I am very active in the sales forums and regularly participate in these types of discussions and consume my fair share of sales podcasts and webinars/books.
I think there are 5 main traits that amazing sales people have. Let me know if you guys agree or disagree with me.
1.Being a great active listener. Great sales people can read in between the lines and really be able to figure out the pain points without people having to say it outright.
2.Being a challenger- or getting people to think differently than what they are currently doing. Salespeople ask questions that really dig deep to see what they currently like about their current solution, what they can do better, what type of a relationship they have so when things aren’t going well, you would be the first person they call.
The challenger really is not afraid to ask the hard questions, how much are you currently spending on your current provider? How much longer until the contract is over? Who the decision makers on this process? What challenges do you foresee? What did you find valuable about our presentation or discovery call? What are your objections? What concerns do you have?
Are all of your concerns addressed? Who else would have to sign off on this? When do you ideally want to be fully up and running/implemented by? What does your technology roadmap look like and how can we fit in? What is your budget? Do you have any wiggle room on that?
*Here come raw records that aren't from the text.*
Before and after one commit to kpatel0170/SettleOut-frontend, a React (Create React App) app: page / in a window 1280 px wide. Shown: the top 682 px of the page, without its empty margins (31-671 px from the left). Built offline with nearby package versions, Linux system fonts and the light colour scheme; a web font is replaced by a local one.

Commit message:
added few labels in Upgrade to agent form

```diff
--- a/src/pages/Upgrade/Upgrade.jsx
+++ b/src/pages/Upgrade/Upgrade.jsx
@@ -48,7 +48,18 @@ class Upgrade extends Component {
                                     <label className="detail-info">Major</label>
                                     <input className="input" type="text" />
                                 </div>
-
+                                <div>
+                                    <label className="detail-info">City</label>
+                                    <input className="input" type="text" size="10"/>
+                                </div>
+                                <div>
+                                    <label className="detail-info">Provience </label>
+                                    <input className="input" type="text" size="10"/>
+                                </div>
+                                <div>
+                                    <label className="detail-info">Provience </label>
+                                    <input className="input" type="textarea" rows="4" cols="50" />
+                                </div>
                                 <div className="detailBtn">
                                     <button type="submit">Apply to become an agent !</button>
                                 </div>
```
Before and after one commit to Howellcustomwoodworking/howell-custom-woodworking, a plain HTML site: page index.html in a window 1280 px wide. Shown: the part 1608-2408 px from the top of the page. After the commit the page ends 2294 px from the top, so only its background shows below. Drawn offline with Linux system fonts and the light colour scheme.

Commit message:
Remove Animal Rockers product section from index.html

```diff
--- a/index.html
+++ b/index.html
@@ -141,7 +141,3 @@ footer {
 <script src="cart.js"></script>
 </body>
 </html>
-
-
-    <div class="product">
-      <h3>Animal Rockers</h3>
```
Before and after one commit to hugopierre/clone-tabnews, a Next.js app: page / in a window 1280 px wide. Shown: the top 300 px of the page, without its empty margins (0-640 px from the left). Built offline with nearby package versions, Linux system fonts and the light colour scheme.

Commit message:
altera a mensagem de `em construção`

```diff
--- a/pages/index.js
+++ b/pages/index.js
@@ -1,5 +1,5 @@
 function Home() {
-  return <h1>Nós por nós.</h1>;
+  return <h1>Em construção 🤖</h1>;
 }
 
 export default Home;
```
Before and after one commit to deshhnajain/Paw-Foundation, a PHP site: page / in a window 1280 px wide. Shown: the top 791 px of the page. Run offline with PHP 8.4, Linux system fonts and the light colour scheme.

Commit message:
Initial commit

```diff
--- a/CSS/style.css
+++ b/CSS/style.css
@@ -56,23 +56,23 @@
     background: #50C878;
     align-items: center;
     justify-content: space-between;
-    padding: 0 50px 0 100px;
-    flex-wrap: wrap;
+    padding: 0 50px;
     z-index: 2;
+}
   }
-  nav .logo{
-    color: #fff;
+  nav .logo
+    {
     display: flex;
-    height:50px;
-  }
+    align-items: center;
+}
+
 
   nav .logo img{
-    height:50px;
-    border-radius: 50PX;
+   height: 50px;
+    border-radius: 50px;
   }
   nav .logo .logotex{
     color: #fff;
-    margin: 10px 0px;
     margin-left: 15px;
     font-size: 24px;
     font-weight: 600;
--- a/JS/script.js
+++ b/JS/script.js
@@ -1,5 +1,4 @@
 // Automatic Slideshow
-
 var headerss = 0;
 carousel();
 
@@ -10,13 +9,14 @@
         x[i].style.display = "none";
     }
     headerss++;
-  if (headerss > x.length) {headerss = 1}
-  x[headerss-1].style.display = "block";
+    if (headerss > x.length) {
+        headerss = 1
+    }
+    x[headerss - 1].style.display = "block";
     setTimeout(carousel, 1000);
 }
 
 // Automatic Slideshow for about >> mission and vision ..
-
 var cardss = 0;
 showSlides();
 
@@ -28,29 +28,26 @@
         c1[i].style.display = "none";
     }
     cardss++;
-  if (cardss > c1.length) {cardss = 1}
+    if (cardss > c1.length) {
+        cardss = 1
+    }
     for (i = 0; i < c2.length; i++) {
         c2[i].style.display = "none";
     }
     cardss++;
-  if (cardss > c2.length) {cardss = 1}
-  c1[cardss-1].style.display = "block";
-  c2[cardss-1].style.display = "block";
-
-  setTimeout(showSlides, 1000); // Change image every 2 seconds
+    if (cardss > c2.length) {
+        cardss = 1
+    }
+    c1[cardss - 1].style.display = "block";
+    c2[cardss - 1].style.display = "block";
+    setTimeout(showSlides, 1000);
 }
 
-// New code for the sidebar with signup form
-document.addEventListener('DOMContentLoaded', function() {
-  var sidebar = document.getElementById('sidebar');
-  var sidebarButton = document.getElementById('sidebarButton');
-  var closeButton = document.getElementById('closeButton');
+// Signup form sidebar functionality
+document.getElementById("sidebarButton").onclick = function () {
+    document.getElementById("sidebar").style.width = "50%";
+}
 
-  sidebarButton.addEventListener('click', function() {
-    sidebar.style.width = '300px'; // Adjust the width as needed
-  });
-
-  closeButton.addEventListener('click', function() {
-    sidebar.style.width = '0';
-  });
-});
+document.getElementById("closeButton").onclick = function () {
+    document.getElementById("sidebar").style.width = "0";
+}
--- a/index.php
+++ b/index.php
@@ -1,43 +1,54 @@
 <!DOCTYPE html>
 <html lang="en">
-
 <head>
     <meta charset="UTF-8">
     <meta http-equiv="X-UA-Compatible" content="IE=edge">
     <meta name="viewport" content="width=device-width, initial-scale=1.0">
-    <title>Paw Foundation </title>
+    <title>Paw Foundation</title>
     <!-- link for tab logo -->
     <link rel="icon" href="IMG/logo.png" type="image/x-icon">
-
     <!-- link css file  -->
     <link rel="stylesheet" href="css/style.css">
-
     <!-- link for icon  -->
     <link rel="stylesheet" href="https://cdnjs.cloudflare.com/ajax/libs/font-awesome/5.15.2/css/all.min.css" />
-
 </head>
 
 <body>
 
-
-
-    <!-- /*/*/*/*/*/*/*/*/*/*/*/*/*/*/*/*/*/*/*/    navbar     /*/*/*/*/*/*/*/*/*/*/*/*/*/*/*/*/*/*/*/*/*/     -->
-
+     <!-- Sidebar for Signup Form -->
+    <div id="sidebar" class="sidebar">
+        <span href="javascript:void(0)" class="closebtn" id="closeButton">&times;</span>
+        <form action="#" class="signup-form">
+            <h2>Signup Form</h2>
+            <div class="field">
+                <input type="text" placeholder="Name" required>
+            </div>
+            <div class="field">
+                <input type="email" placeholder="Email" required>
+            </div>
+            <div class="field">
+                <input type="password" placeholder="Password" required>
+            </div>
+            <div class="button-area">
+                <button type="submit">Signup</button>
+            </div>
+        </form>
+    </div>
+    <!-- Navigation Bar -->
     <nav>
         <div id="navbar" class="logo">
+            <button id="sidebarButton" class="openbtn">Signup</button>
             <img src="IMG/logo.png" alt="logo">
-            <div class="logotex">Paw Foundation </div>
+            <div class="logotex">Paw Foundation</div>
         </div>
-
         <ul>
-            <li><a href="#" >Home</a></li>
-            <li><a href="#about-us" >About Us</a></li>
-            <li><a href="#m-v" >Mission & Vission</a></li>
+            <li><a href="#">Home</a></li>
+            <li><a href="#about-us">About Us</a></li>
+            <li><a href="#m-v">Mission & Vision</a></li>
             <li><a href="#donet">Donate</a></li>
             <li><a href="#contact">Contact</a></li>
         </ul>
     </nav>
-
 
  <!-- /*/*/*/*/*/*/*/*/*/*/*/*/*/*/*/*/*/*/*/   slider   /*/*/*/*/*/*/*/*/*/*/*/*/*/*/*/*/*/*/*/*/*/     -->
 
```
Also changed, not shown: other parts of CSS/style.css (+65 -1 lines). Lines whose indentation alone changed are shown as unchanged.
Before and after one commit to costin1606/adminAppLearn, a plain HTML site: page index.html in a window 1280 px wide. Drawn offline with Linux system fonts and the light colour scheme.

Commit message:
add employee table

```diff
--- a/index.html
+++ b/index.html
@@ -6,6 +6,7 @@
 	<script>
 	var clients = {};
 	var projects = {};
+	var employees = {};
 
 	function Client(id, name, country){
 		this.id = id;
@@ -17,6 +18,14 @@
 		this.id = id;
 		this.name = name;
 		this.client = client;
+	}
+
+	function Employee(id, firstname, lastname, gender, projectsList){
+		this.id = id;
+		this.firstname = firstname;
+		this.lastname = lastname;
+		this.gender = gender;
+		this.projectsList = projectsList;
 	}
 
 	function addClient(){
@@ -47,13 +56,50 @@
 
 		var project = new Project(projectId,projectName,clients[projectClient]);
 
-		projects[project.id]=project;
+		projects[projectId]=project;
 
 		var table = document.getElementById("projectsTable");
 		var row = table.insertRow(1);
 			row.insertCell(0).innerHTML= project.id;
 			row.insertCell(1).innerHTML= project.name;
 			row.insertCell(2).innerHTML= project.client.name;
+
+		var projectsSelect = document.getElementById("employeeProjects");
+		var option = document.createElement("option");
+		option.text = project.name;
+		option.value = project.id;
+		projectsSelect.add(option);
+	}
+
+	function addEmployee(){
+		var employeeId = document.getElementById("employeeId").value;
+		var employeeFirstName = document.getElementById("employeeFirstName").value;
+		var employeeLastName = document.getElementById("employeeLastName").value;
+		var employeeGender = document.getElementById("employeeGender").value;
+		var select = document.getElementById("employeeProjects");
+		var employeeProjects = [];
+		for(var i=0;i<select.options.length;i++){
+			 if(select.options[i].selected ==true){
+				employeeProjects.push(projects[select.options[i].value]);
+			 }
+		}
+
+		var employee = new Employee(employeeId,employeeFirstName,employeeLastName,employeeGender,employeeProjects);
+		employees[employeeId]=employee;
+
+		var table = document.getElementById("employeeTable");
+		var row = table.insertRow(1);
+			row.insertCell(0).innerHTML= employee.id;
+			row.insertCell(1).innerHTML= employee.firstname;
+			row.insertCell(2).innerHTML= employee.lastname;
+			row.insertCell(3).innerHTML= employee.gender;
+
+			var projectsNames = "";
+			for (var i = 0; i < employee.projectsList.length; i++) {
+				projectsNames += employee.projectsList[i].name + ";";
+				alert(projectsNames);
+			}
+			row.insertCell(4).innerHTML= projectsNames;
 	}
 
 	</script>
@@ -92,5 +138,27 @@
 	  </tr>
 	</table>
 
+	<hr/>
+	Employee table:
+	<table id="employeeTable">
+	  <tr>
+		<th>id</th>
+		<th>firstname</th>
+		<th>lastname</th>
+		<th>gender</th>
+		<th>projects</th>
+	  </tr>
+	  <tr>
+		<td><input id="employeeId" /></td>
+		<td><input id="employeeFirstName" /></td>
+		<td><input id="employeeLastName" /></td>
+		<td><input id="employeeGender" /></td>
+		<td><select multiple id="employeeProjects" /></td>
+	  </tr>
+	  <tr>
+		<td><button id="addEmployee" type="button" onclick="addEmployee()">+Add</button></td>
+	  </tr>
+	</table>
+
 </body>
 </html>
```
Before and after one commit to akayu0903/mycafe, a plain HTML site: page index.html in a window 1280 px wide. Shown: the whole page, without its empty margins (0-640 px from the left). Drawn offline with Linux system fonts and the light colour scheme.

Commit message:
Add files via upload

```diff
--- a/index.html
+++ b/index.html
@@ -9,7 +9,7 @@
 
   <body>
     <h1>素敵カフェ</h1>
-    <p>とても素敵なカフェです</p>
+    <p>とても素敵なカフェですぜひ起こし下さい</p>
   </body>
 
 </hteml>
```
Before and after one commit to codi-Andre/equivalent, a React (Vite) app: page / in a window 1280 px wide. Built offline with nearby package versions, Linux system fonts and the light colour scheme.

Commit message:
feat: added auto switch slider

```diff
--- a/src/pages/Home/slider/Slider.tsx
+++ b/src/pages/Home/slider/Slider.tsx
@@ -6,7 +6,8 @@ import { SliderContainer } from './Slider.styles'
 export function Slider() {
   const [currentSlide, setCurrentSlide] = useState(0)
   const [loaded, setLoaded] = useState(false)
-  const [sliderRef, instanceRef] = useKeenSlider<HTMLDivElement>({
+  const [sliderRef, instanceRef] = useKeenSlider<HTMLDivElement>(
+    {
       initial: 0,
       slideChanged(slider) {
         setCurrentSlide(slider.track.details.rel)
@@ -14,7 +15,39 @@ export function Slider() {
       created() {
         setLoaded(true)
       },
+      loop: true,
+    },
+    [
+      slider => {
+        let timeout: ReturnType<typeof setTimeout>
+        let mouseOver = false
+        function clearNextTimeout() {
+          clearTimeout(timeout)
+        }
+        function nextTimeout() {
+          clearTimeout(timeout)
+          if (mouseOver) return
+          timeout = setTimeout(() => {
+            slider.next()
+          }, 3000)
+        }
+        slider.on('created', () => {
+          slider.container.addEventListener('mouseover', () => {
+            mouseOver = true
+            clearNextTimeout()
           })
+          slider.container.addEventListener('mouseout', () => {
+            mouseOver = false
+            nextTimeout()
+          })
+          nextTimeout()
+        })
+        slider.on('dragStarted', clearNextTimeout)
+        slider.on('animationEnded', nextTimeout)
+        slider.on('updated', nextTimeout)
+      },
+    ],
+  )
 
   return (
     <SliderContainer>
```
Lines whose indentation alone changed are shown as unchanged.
What are the drivers? What other departments have to get involved? You get it the list goes on.
3.Having a great deal of self-awareness- knowing your strengths and leveraging resources/partners, technical resources to be able to help you with the things you do not know. (offsetting your weaknesses)
For instance, in a highly technical sale being able to leverage the sales engineers and management team depending on how large of a deal it is if you are not sure how to approach a new situation. Being resourceful is such a valuable and underrated skill.
In today’s world, if you think about it, you can literally google anything so the technical knowledge does not apply as much as just being able to leverage your connections and network to help you out can mean a lot in 2017. The relationships are more important than what you know. Of course, having a great growth mindset is extremely important but knowing how to leverage people such as what Dale Carnegie alway says is even more valuable.
Especially if you are a giver and you are always adding value to everyone’s lives you touch, people will never hesitate to help you out.
- Getting feedback and implementing it. You can always become better at something, all of the amazing sales people I know are great at being able to have others critique their style and sales techniques and still be original but at the same time tweak things and be super adaptable.
Being able to roll with the punches is really important. Things come up and if you are not able to think quickly on your feet. Change is evitable. There are changes everwhere and if you are reluctant to change you are going to be left in the dust. That’s why you always have to stay on top of trends and skillsets because what might be relevant one day is going to change a month later.
- Preparing and really doing your due diligence. Preparation is so important, really figuring out who the key players and knowing the ins and outs of your prospect’s business. Understanding their business model and how you software or service can impact the business’s key performance indicators. If there is no driver, there is no point in even meeting with them.
That is why you have to be able to get all of the questions figured out so that you are not wasting each other’s times. This takes time and patience. Because trust takes time and so does building a relationship. Truly understanding a person’s needs really takes all of the skills mentioned above combined to add value and be able to create a driver big enough for change.